Asian stocks rallied for a sixth day, South Korea’s won strengthened and regional bonds rose after central banks including the Federal Reserve signaled monetary policies will remain accommodative.
Raw-materials producers were the biggest gainers on an MSCI index of Asian shares outside of Japan, where markets are shut for a holiday. The S&P 500 Index advanced on Wednesday as the Fed left rates unchanged and scaled back its projections for hikes in 2017 and beyond. The won jumped the most since June as the dollar held losses from the last session. New Zealand’s currency weakened and its 10-year bonds surged by the most since June after its central bank said further policy easing will be needed. Crude oil gained following an unexpected slide in U.S. stockpiles.
Loose monetary policies in the U.S., Europe and Asia have helped power gains in stocks, bonds and commodities this year and the latest signals from central bankers suggest the era of cheap money has further to run. While the Fed still sees a rate hike this year, its projection for increases next year was trimmed to two from three. Japan’s central bank on Wednesday pledged to overshoot its 2 percent inflation goal and took steps to limit the negative side effects of its record stimulus. Indonesia’s central bank is forecast to lower interest rates on Thursday, and some economists see scope for a cut in Norway as well.
The period “of having very low developed market rates for a very long time, and investors needing yields, that is still there,” Peter Kinsella, head of emerging market economic and foreign-exchange research at Commerzbank AG, told Bloomberg TV in Hong Kong. “We had previously thought it was going to be an aggressive Fed rate hiking cycle and it’s clearly not going to be that.”
The MSCI Asia Pacific excluding Japan Index was up 1.3 percent as of 10:20 a.m. Hong Kong time. The city’s Hang Seng Index climbed 1.4 percent and the Hang Seng China Enterprises Index rallied 2.1 percent, the region’s biggest gains.
Futures on the S&P 500 Index declined 0.1 percent after the underlying gauge climbed 1.1 percent in the last session. Contracts on the FTSE 100 Index added 0.3 percent.
The Japanese central bank’s policy tweaks give it scope to keep easing to revive the economy and inflation, while limiting the negative impact on bank earnings.
The ringgit strengthened 0.5 percent, the most in two weeks, as the pickup in oil prices brightened prospects for Malaysia, Asia’s only major net exporter of crude.
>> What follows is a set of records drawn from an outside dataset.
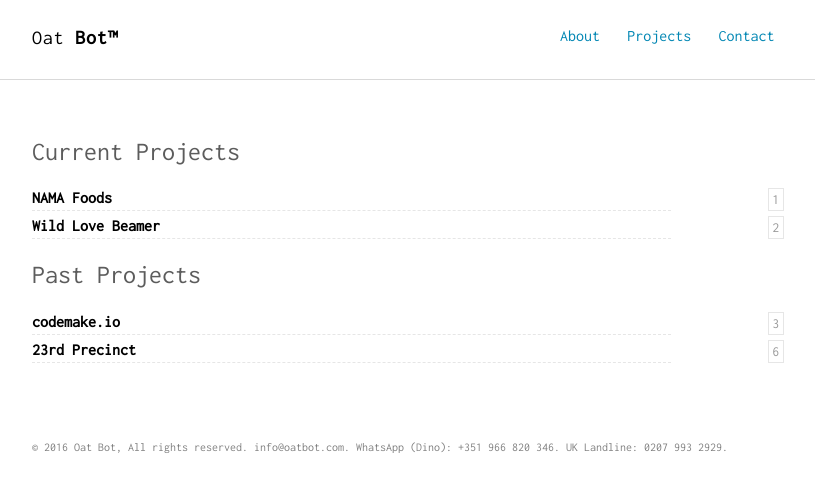
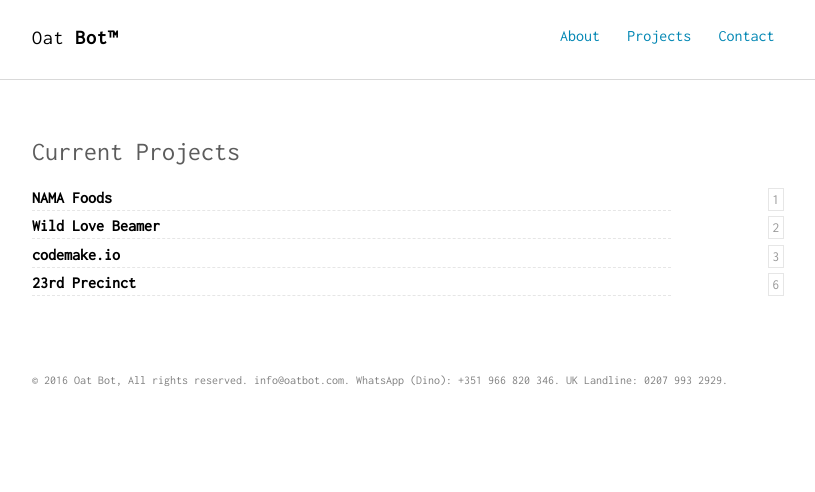
Before and after one commit to dino-koutrouzas/dotcom, a Jekyll site: the page built from projects.html, in a window 1280 px wide. Shown: the top 492 px of the page, without its empty margins (232-1047 px from the left). Built offline with Jekyll 4.4.1, drawn with Linux system fonts in a browser that asks for light colours.

Commit message:
Update projects.html

```diff
--- a/projects.html
+++ b/projects.html
@@ -12,9 +12,6 @@
       {% else %}
         {% capture year %}{{ post.date | date: '%Y' }}{% endcapture %}
         {% capture nyear %}{{ post.next.date | date: '%Y' }}{% endcapture %}
-        {% if year != nyear %}
-          <h2>Past Projects</h2>
-        {% endif %}
       {% endunless %}
       <article class="post-item">
         <span class="post-meta date-label">{{ post.type }}</span>
```
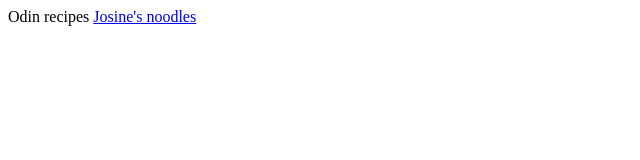
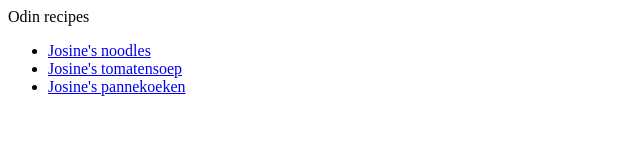
Before and after one commit to Josine-02/odin-recipes, a plain HTML site: page index.html in a window 1280 px wide. Shown: the whole page, without its empty margins (0-640 px from the left). Drawn offline with Linux system fonts and the light colour scheme.

Commit message:
Fix typos

```diff
--- a/index.html
+++ b/index.html
@@ -6,7 +6,11 @@
 </head>
 <body>
     <h>Odin recipes</h>
-    <a href="./../odin-recipes/recipes/noodles.html">Josine's noodles</a>
-    <!-- link to noodle recipe  -->
+    <ul>
+        <li><a href="./../odin-recipes/recipes/noodles.html">Josine's noodles</a></li>
+        <li><a href="./../odin-recipes/recipes/tomatensoep.html">Josine's tomatensoep</a></li>
+        <li><a href="./../odin-recipes/recipes/pannekoeken.html">Josine's pannekoeken</a></li>
+    </ul>
+
 </body>
 </html>
```
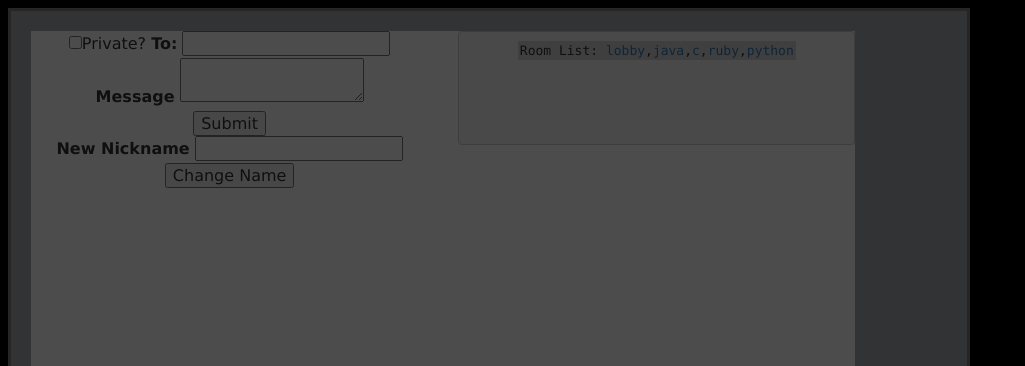
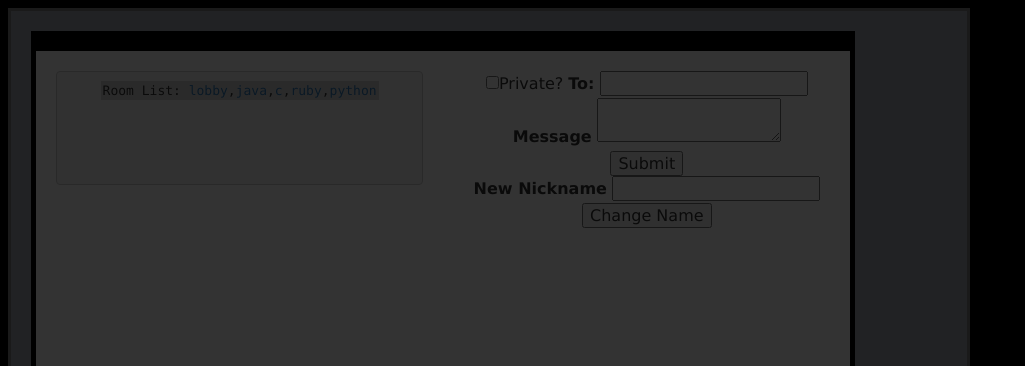
Before and after one commit to geekygirl76/ChatApp, a website: page public/index.html in a window 1280 px wide. Shown: the top 366 px of the page, without its empty margins (0-1025 px from the left). Drawn offline with nearby package versions, Linux system fonts and the light colour scheme; no server answers.

Commit message:
improved background

```diff
--- a/public/chat.css
+++ b/public/chat.css
@@ -23,8 +23,8 @@ ul{
     width: 100%;
     height: 100%;
     background: black;
-    opacity: 0.7;
-    filter: alpha(opacity=70);
+    opacity: 0.8;
+    filter: alpha(opacity=80);
     text-align: center;
 
     display: table;
@@ -62,15 +62,22 @@ body{
 #inner-window{
     width: 90%;
     height: 80%;
-    background: white;
+    background: #000;
+    padding: 20px;
+}
+.row{
+    background: #fff;
+    height: 100%;
 }
 
 .left{
-   float: left;
+    padding: 20px;
+   float: right;
 }
 
 .right {
-    float: right;
+    padding: 20px;
+    float: left;
 }
 
 b#room-list{
```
New Zealand’s 10-year bonds climbed 1 percent, pushing their yield down by 11 basis points to 2.50 percent. The Reserve Bank of New Zealand kept its key interest rate at a record low on Thursday and said further reductions will be needed in order to move inflation toward its 2 percent target. Investors increased bets on a November rate cut, with the probability of a move by then rising by 18 percentage points to 69 percent in the swaps market.
“The RBNZ Statement, although little changed from August, was slightly more dovish than the market anticipated,” said Jason Wong, a currency strategist in Wellington at Bank of New Zealand Ltd. .
Ten-year bond yields in Australia and South Korea dropped by seven basis points to 2.06 percent and 1.53 percent, respectively. The rate on similar-maturity U.S. Treasuries fell four basis points on Wednesday to 1.65 percent.
Crude oil for delivery in November rose 1 percent to $45.79 a barrel in New York, after rallying 2.9 percent in the last session. U.S. inventories fell by 6.2 million barrels last week, official data showed Wednesday, spurring optimism a glut will ease. OPEC members Saudi Arabia and Iran, whose rivalry derailed an oil supply accord earlier this year, held talks in Vienna a week before the organization and Russia meet Sept. 28 in Algeria to discuss measures to stabilize prices.
Nickel climbed 1.7 percent in London, leading gains among industrial metals. Aluminum and zinc rose 1 percent.